|Oscar Fitzalan Long|
Oscar Fitzalan Long
June 16, 1852|
Utica, New York
|Died||December 23, 1928
|Place of burial||Mountain View Cemetery,
|Allegiance||United States of America|
||United States Army|
|Years of service||1876–1904|
|Battles/wars||American Indian Wars|
|Awards||Medal of Honor|
Oscar Fitzalan Long (June 16, 1852 – December 23, 1928) was a United States Army Brigadier General who was a recipient of the Medal of Honor for valor in action on September 30, 1877 near Bear Paw Mountain, Montana. An 1876 graduate of West Point, he served in the Army until 1904.
Education and American Indian Wars
Long was born in Utica, New York in 1852. He received an appointment to West Point, graduating in 1876. He served most of his Army career in the American West. During the campaign against Chief Joseph of the Nez Perce in the fall of 1877, Long was one of nine men who received the Medal of Honor for valor at the Battle of Bear Paw Mountain.

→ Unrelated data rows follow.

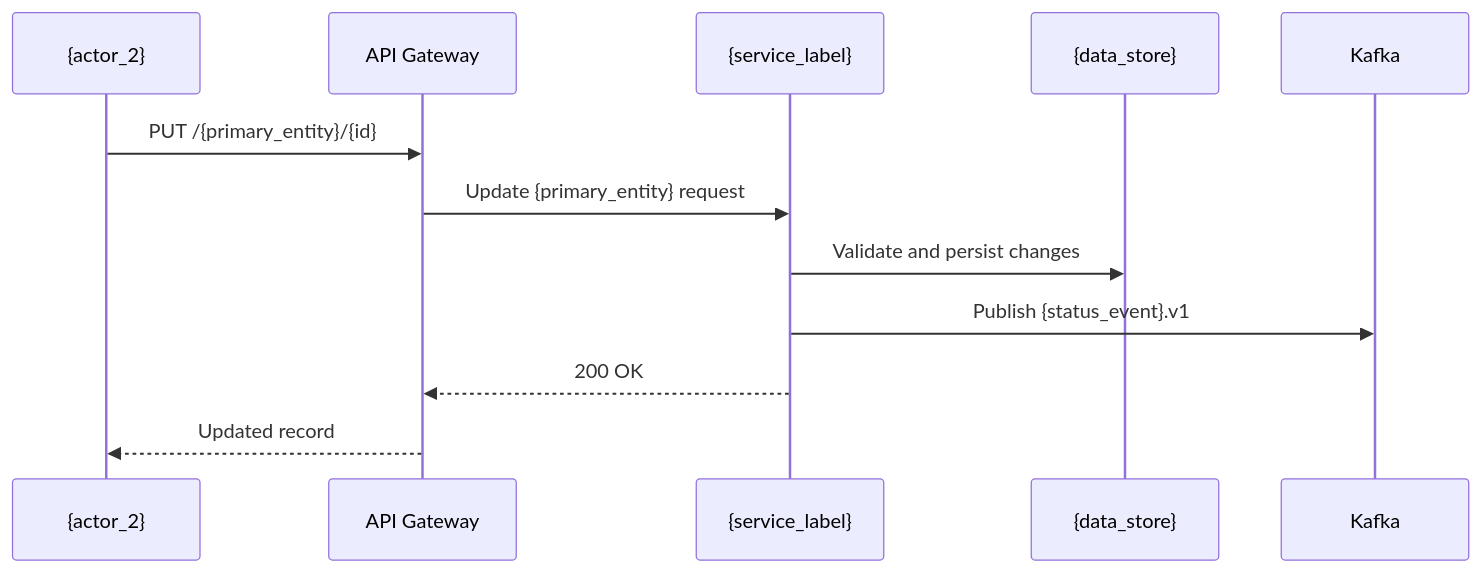
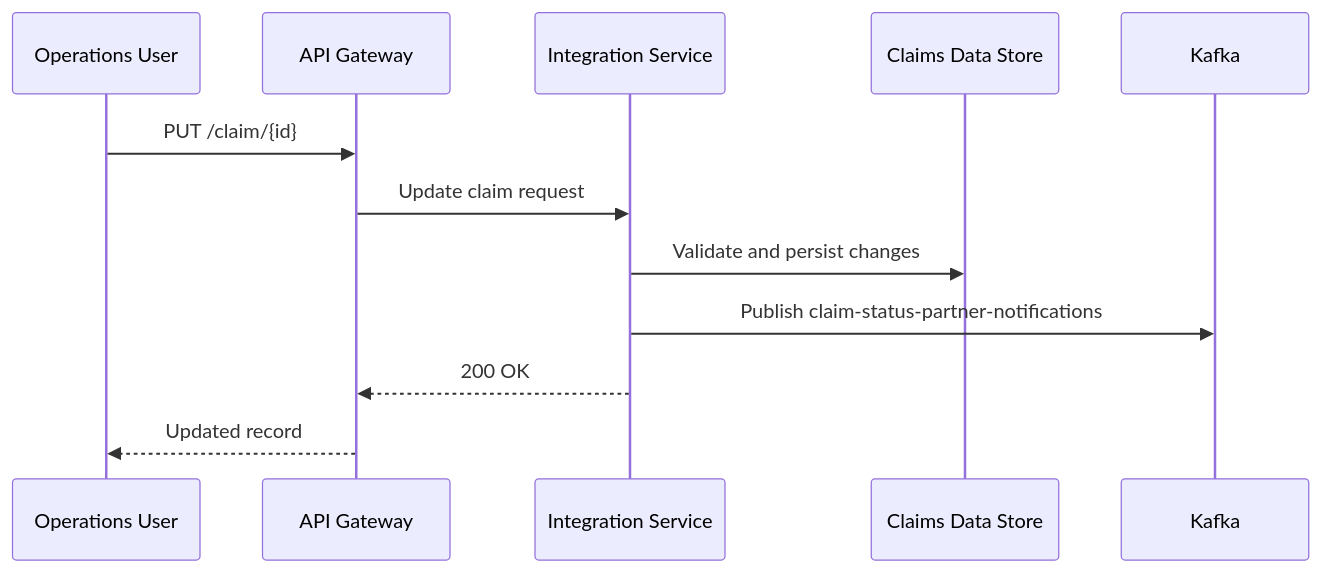
Before and after one commit to srinivma1/awesome-copilot: the third of 7 diagrams in HLD.md, drawn with Mermaid. The commit also changed other lines of this file, not shown here.

````diff
--- a/HLD.md
+++ b/HLD.md
@@ -558,14 +557,14 @@
 ```mermaid
 sequenceDiagram
-    participant UI as {actor_2}
+    participant UI as Operations User
     participant GW as API Gateway
-    participant S as {service_label}
-    participant DB as {data_store}
+    participant S as Integration Service
+    participant DB as Claims Data Store
     participant K as Kafka
-    UI->>GW: PUT /{primary_entity}/{id}
-    GW->>S: Update {primary_entity} request
+    UI->>GW: PUT /claim/{id}
+    GW->>S: Update claim request
     S->>DB: Validate and persist changes
-    S->>K: Publish {status_event}.v1
+    S->>K: Publish claim-status-partner-notifications
     S-->>GW: 200 OK
     GW-->>UI: Updated record
 ```
````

Medal of Honor citation
Rank and organization: Second Lieutenant, 5th U.S. Infantry. Place and date: At Bear Paw Mountain, Mont., 30 September 1877. Entered service at: Utica, N.Y. Born: 16 June 1852, Utica, N.Y. Date of issue: 22 March 1895.

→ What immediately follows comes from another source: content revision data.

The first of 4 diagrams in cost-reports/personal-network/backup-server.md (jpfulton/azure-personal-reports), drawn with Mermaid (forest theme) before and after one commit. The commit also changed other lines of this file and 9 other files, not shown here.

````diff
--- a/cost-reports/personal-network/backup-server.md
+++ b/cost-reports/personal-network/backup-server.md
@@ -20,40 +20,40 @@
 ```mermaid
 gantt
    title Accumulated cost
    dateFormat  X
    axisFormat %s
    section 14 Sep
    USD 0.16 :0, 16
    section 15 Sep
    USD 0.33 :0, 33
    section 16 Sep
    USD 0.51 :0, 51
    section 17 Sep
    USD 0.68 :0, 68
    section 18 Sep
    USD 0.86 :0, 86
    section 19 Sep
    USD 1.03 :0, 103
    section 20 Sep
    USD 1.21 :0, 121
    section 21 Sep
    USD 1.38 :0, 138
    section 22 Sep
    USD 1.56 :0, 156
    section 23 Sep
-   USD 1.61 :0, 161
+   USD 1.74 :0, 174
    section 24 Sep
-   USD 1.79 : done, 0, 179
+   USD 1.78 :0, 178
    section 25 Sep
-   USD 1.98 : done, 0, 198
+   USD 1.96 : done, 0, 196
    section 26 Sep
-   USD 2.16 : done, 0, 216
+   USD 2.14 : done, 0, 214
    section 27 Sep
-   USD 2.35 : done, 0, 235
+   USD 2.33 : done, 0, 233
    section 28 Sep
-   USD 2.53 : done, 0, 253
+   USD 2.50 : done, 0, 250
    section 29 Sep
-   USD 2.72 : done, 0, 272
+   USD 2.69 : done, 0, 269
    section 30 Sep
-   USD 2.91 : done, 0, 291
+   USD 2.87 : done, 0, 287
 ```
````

"Having been directed to order a troop of cavalry to advance, and finding both its officers killed, he voluntarily assumed command, and under a heavy fire from the Indians advanced the troop to its proper position."
Life after the frontier
After retiring as a Brigadier General in 1904, Long moved to Oakland, California and became a businessman. He was a member of the Sons of the American Revolution. He has a collection of papers on file at the University of California, Berkeley. Long is buried at Mountain View Cemetery in Oakland.
- This article incorporates public domain material from websites or documents of the United States Army Center of Military History.
- "Oscar Fitzalan Long". Find A Grave. Retrieved 2009-04-16.
- "Oscar Fitzalan Long". HomeofHeroes.com. Retrieved 2009-04-16.
- "Medal of Honor recipients Indian Wars Period". Army Center of Military History. Retrieved 2009-04-12.
- "Guide to the Oscar Fitzalan Long papers, 1872-1926". UC Berkley. Retrieved 2010-02-04.